▶ _PROBLEM DESCRIPTION_: Gather all lines in the records below that include the word "options".

▶ _EXERCISE DATA_:
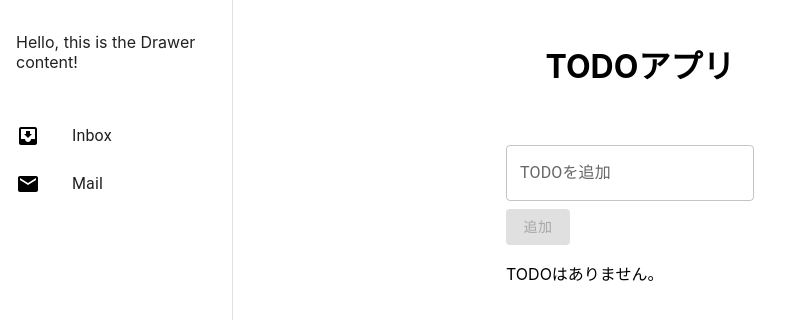
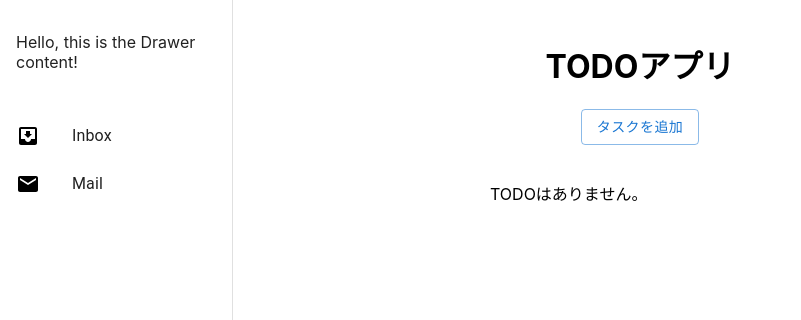
Before and after one commit to yamamotch/UnivearthIntern, a React (Create React App) app: page / in a window 1280 px wide. Shown: the top 320 px of the page, without its empty margins (0-801 px from the left). Built offline with nearby package versions, Linux system fonts and the light colour scheme.

Commit message:
Add AddTodoDialog.tsx

```diff
--- a/src/App.tsx
+++ b/src/App.tsx
@@ -1,17 +1,36 @@
-import React from 'react';
+import React, { useState } from 'react';
 import TodoList from './components/TodoList';
 import Sidebar from './components/Drawer';
 import './App.css';
+import FormDialog from './components/AddTaskDialog';
 
+interface Todo {
+  id: number;
+  text: string;
+}
+const App: React.FC = () => {
+  const [todos, setTodos] = useState<Todo[]>([]);
 
-const App: React.FC = () => {
+  // TODOを追加
+  const addTodo = (text: string) => {
+    setTodos([...todos, { id: Date.now(), text }]);
+  };
+
+  //TODOを削除
+  const deleteTodo = (id: number) => {
+    setTodos(todos.filter(todo => todo.id !== id));
+  };
+
   return (
     <div className="app-container">
       <Sidebar variant="permanent" />
+
       <div className="content">
         <h1>TODOアプリ</h1>
+        <FormDialog addTodo={addTodo} />
+
         <div className='todolist'>
-          <TodoList />
+          <TodoList todos={todos} deleteTodo={deleteTodo} />
         </div>
       </div>
     </div>
--- /dev/null
+++ b/src/components/AddTaskDialog.tsx
@@ -0,0 +1,91 @@
+import React, { useState } from "react";
+import Button from '@mui/material/Button';
+import TextField from '@mui/material/TextField';
+import Dialog from '@mui/material/Dialog';
+import DialogActions from '@mui/material/DialogActions';
+import DialogContent from '@mui/material/DialogContent';
+import DialogContentText from '@mui/material/DialogContentText';
+import DialogTitle from '@mui/material/DialogTitle';
+
+
+interface FormDialogProps {
+    addTodo: (text: string) => void;
+}
+
+const FormDialog: React.FC<FormDialogProps> = ({ addTodo }) => {
+    const [input, setInput] = useState('');
+    const [open, setOpen] = useState(false);
+
+    //Open
+    const handleClickOpen = () => {
+        setOpen(true);
+    };
+
+    //Close
+    const handleClose = () => {
+        setOpen(false);
+        setInput('');
+    };
+
+    //AddTodo
+    const handleAddTodo = () => {
+        if (input.trim() !== '') {
+            addTodo(input);
+            handleClose();
+        }
+    };
+
+    return (
+        <React.Fragment>
+            <Button variant="outlined" onClick={handleClickOpen}>
+                タスクを追加
+            </Button>
+
+            <Dialog
+                open={open}
+                onClose={handleClose}
+                PaperProps={{
+                    component: 'form',
+                    onSubmit: (event: React.FormEvent<HTMLFormElement>) => {
+                        event.preventDefault();
+                        const formData = new FormData(event.currentTarget);
+                        const formJson = Object.fromEntries((formData as any).entries());
+                        const email = formJson.email;
+                        console.log(email);
+                        handleClose();
+                    },
+                }}
+            >
+                <DialogTitle>タスクを追加</DialogTitle>
+                <DialogContent>
+                    <DialogContentText>
+                        To subscribe to this website, please enter your email address here. We
+                        will send updates occasionally.
+                    </DialogContentText>
+                    <TextField
+                        autoFocus
+                        required
+                        fullWidth
+                        margin="dense"
+                        type="text"
+                        variant="standard"
+                        label="TODOを追加"
+                        value={input}
+                        onChange={(e) => setInput(e.target.value)}
+                    />
+
+                </DialogContent>
+                <DialogActions>
+                    <Button onClick={handleClose}>キャンセル</Button>
+                    <Button
+                        variant="contained"
+                        onClick={handleAddTodo}
+                        disabled={!input.trim()}
+                    >
+                        追加</Button>
+                </DialogActions>
+            </Dialog>
+        </React.Fragment>
+    );
+}
+export default FormDialog;
--- a/src/components/TodoList.tsx
+++ b/src/components/TodoList.tsx
@@ -1,42 +1,19 @@
-import React, { useState } from "react";
+import React from "react";
 import TodoItem from "./TodoItem";
-import { TextField, Button, Box } from "@mui/material";
+import { Box } from "@mui/material";
 
 interface Todo {
     id: number;
     text: string;
 }
 
-const TodoList: React.FC = () => {
-    const [todos, setTodos] = useState<Todo[]>([]);
-    const [input, setInput] = useState('');
+interface TodoListProps {
+    todos: Todo[];
+    deleteTodo: (id: number) => void;
+}
 
-    // TODOを追加する関数
-    const addTodo = () => {
-        if (input.trim() === '') return; // 空白の入力は追加しない
-        setTodos([...todos, { id: Date.now(), text: input }]);
-        setInput('');
-    };
-
-    const deleteTodo = (id:number)=>{
-        setTodos(todos.filter(todo => todo.id !== id));
-    };
-
+const TodoList: React.FC<TodoListProps> = ({ todos, deleteTodo }) => {
     return (
-        <Box sx={{ padding: 2 }}>
-            <TextField
-                label="TODOを追加"
-                value={input}
-                onChange={(e) => setInput(e.target.value)}
-            />
-            <Button
-                variant="contained"
-                onClick={addTodo}
-                disabled={!input.trim()}
-                sx={{ mt: 1 }}
-            >
-                追加
-            </Button>
         <Box sx={{ me: 3 }}>
             {todos.length === 0 ? (
                 <p>TODOはありません。</p>
@@ -50,7 +27,6 @@ const TodoList: React.FC = () => {
                 ))
             )}
         </Box>
-        </Box>
     );
 };
 
```
Lines whose indentation alone changed are shown as unchanged.
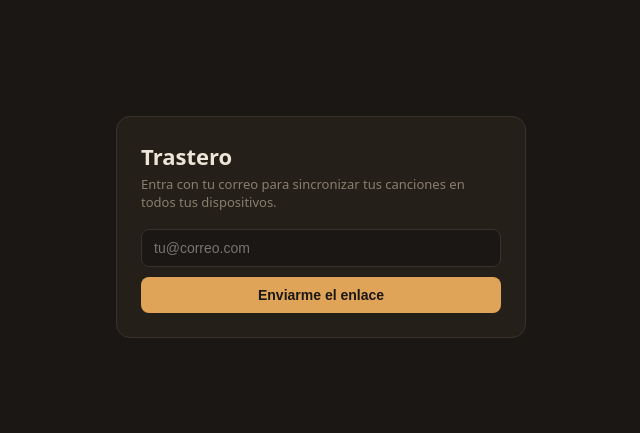
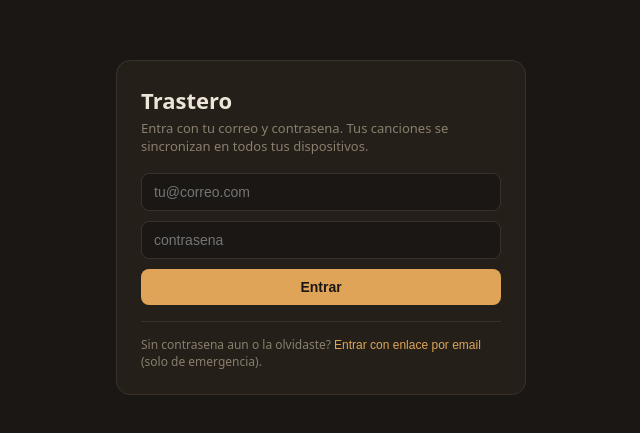
Before and after one commit to Rikicb9/Trastero, a React (Vite) app: page / in a window 1280 px wide. Shown: the part 193-626 px from the top of the page, without its empty margins (319-959 px from the left). Built offline with nearby package versions, Linux system fonts and the light colour scheme.

Commit message:
Add new color 'copper' to theme and refactor code

```diff
--- a/src/AuthGate.jsx
+++ b/src/AuthGate.jsx
@@ -3,7 +3,7 @@ import App from './Trastero.jsx';
 import { supabase } from './supabaseClient';
 import { pullMergePush, pushDoc } from './cloudSync';
 
-const T = { bg: '#1A1714', surface: '#242019', edge: '#3A322A', ink: '#EDE6D8', mut: '#8A7E6E', amber: '#E0A458' };
+const T = { bg: '#1A1714', surface: '#242019', edge: '#3A322A', ink: '#EDE6D8', mut: '#8A7E6E', amber: '#E0A458', copper: '#D2674A' };
 const SANS = 'ui-sans-serif, system-ui, -apple-system, "Segoe UI", Roboto, sans-serif';
 
 function Centered({ children }) {
@@ -14,12 +14,20 @@ function Centered({ children }) {
   );
 }
 
+const inputStyle = { width: '100%', boxSizing: 'border-box', background: T.bg, color: T.ink, border: `1px solid ${T.edge}`, borderRadius: 8, padding: '10px 12px', fontSize: 14, marginBottom: 10 };
+const primaryBtn = { width: '100%', background: T.amber, color: '#1A1714', border: 'none', borderRadius: 8, padding: '10px 12px', fontSize: 14, fontWeight: 700, cursor: 'pointer' };
+
 export default function AuthGate() {
-  const [session, setSession] = useState(undefined); // undefined = cargando
+  const [session, setSession] = useState(undefined);
   const [synced, setSynced] = useState(false);
   const [email, setEmail] = useState('');
-  const [sent, setSent] = useState(false);
+  const [pw, setPw] = useState('');
+  const [msg, setMsg] = useState('');
   const [err, setErr] = useState('');
+  const [busy, setBusy] = useState(false);
+  const [panel, setPanel] = useState(false);
+  const [newPw, setNewPw] = useState('');
+  const [accMsg, setAccMsg] = useState('');
   const timer = useRef(null);
 
   useEffect(() => {
@@ -28,7 +36,6 @@ export default function AuthGate() {
     return () => sub.subscription.unsubscribe();
   }, []);
 
-  // Sync inicial al tener usuario
   useEffect(() => {
     let cancel = false;
     if (session && session.user && !synced) {
@@ -37,59 +44,75 @@ export default function AuthGate() {
     return () => { cancel = true; };
   }, [session, synced]);
 
-  // Subida debounced ante cada escritura local
   useEffect(() => {
     if (!synced || !session || !session.user) return;
-    const onWrite = () => {
-      clearTimeout(timer.current);
-      timer.current = setTimeout(() => pushDoc(session.user.id), 800);
-    };
+    const onWrite = () => { clearTimeout(timer.current); timer.current = setTimeout(() => pushDoc(session.user.id), 800); };
     window.addEventListener('trastero-write', onWrite);
     return () => { window.removeEventListener('trastero-write', onWrite); clearTimeout(timer.current); };
   }, [synced, session]);
 
-  const sendLink = async () => {
-    setErr('');
-    const addr = email.trim();
-    if (!addr) return;
-    const { error } = await supabase.auth.signInWithOtp({
-      email: addr,
-      options: { emailRedirectTo: window.location.origin + import.meta.env.BASE_URL },
-    });
-    if (error) setErr(error.message); else setSent(true);
+  const signIn = async () => {
+    setErr(''); setMsg(''); setBusy(true);
+    const { error } = await supabase.auth.signInWithPassword({ email: email.trim(), password: pw });
+    setBusy(false);
+    if (error) setErr('No pude entrar: revisa correo y contraseña. (Si es la primera vez, establece la contraseña desde el dispositivo donde ya tienes la sesion abierta.)');
   };
 
-  if (session === undefined) return <Centered><span style={{ color: T.mut }}>Cargando…</span></Centered>;
+  const magicFallback = async () => {
+    setErr(''); setMsg(''); setBusy(true);
+    const { error } = await supabase.auth.signInWithOtp({ email: email.trim(), options: { emailRedirectTo: window.location.origin + import.meta.env.BASE_URL } });
+    setBusy(false);
+    if (error) setErr(error.message); else setMsg('Te envie un enlace de acceso a ' + email.trim() + '. Abrelo en este dispositivo.');
+  };
+
+  const savePassword = async () => {
+    setAccMsg('');
+    if (newPw.length < 6) { setAccMsg('Minimo 6 caracteres.'); return; }
+    const { error } = await supabase.auth.updateUser({ password: newPw });
+    if (error) setAccMsg('Error: ' + error.message);
+    else { setAccMsg('Contrasena guardada. Ya puedes entrar con tu correo y esta contrasena en cualquier dispositivo.'); setNewPw(''); }
+  };
+
+  const signOut = async () => { await supabase.auth.signOut(); setPanel(false); setSynced(false); };
+
+  if (session === undefined) return <Centered><span style={{ color: T.mut }}>Cargando...</span></Centered>;
 
   if (!session) {
     return (
       <Centered>
         <div style={{ width: 'min(360px, 92vw)', background: T.surface, border: `1px solid ${T.edge}`, borderRadius: 14, padding: 24 }}>
           <div style={{ fontSize: 22, fontWeight: 700, marginBottom: 4 }}>Trastero</div>
-          <div style={{ color: T.mut, fontSize: 13, marginBottom: 18 }}>Entra con tu correo para sincronizar tus canciones en todos tus dispositivos.</div>
-          {sent ? (
-            <div style={{ color: T.ink, fontSize: 14, lineHeight: 1.6 }}>
-              Te envié un enlace a <b>{email}</b>. Ábrelo en este mismo dispositivo para entrar.
-              <button onClick={() => setSent(false)} style={{ marginTop: 14, background: 'transparent', color: T.mut, border: 'none', cursor: 'pointer', fontSize: 13 }}>Usar otro correo</button>
-            </div>
-          ) : (
-            <>
-              <input value={email} onChange={(e) => setEmail(e.target.value)} type="email" placeholder="tu@correo.com"
-                onKeyDown={(e) => e.key === 'Enter' && sendLink()}
-                style={{ width: '100%', boxSizing: 'border-box', background: T.bg, color: T.ink, border: `1px solid ${T.edge}`, borderRadius: 8, padding: '10px 12px', fontSize: 14, marginBottom: 10 }} />
-              <button onClick={sendLink}
-                style={{ width: '100%', background: T.amber, color: '#1A1714', border: 'none', borderRadius: 8, padding: '10px 12px', fontSize: 14, fontWeight: 700, cursor: 'pointer' }}>
-                Enviarme el enlace
-              </button>
-              {err && <div style={{ color: '#D2674A', fontSize: 12, marginTop: 10 }}>{err}</div>}
-            </>
-          )}
+          <div style={{ color: T.mut, fontSize: 13, marginBottom: 18 }}>Entra con tu correo y contrasena. Tus canciones se sincronizan en todos tus dispositivos.</div>
+          <input value={email} onChange={(e) => setEmail(e.target.value)} type="email" placeholder="tu@correo.com" style={inputStyle} />
+          <input value={pw} onChange={(e) => setPw(e.target.value)} type="password" placeholder="contrasena" onKeyDown={(e) => e.key === 'Enter' && signIn()} style={inputStyle} />
+          <button onClick={signIn} disabled={busy} style={primaryBtn}>Entrar</button>
+          {err && <div style={{ color: T.copper, fontSize: 12, marginTop: 10 }}>{err}</div>}
+          {msg && <div style={{ color: T.amber, fontSize: 12, marginTop: 10 }}>{msg}</div>}
+          <div style={{ marginTop: 16, paddingTop: 14, borderTop: `1px solid ${T.edge}`, fontSize: 12, color: T.mut }}>
+            Sin contrasena aun o la olvidaste? <button onClick={magicFallback} disabled={busy} style={{ background: 'transparent', border: 'none', color: T.amber, cursor: 'pointer', fontSize: 12, padding: 0 }}>Entrar con enlace por email</button> (solo de emergencia).
+          </div>
         </div>
       </Centered>
     );
   }
 
-  if (!synced) return <Centered><span style={{ color: T.mut }}>Sincronizando tus canciones…</span></Centered>;
+  if (!synced) return <Centered><span style={{ color: T.mut }}>Sincronizando tus canciones...</span></Centered>;
 
-  return <App />;
+  return (
+    <>
+      <App />
+      <button onClick={() => { setPanel((v) => !v); setAccMsg(''); }} title="Cuenta"
+        style={{ position: 'fixed', bottom: 14, right: 14, zIndex: 9998, width: 38, height: 38, borderRadius: 19, background: T.surface, color: T.ink, border: `1px solid ${T.edge}`, cursor: 'pointer', fontSize: 16, boxShadow: '0 4px 12px rgba(0,0,0,0.4)' }}>@</button>
+      {panel && (
+        <div style={{ position: 'fixed', bottom: 62, right: 14, zIndex: 9999, width: 'min(300px, 92vw)', background: T.surface, border: `1px solid ${T.edge}`, borderRadius: 12, padding: 16, boxShadow: '0 8px 24px rgba(0,0,0,0.5)', fontFamily: SANS, color: T.ink }}>
+          <div style={{ fontSize: 12, color: T.mut, marginBottom: 10 }}>Sesion: {session.user.email}</div>
+          <div style={{ fontSize: 13, fontWeight: 600, marginBottom: 8 }}>Establecer / cambiar contrasena</div>
+          <input value={newPw} onChange={(e) => setNewPw(e.target.value)} type="password" placeholder="nueva contrasena (min. 6)" style={{ ...inputStyle, marginBottom: 8 }} />
+          <button onClick={savePassword} style={{ ...primaryBtn, marginBottom: 10 }}>Guardar contrasena</button>
+          {accMsg && <div style={{ fontSize: 12, color: accMsg.startsWith('Error') || accMsg.startsWith('Minimo') ? T.copper : T.amber, marginBottom: 10 }}>{accMsg}</div>}
+          <button onClick={signOut} style={{ width: '100%', background: 'transparent', color: T.mut, border: `1px solid ${T.edge}`, borderRadius: 8, padding: '8px 12px', fontSize: 13, cursor: 'pointer' }}>Cerrar sesion</button>
+        </div>
+      )}
+    </>
+  );
 }
```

▶ _OUTPUT BELOW_:
-      options: { emailRedirectTo: window.location.origin + import.meta.env.BASE_URL },
+    const { error } = await supabase.auth.signInWithOtp({ email: email.trim(), options: { emailRedirectTo: window.location.origin + import.meta.env.BASE_URL } });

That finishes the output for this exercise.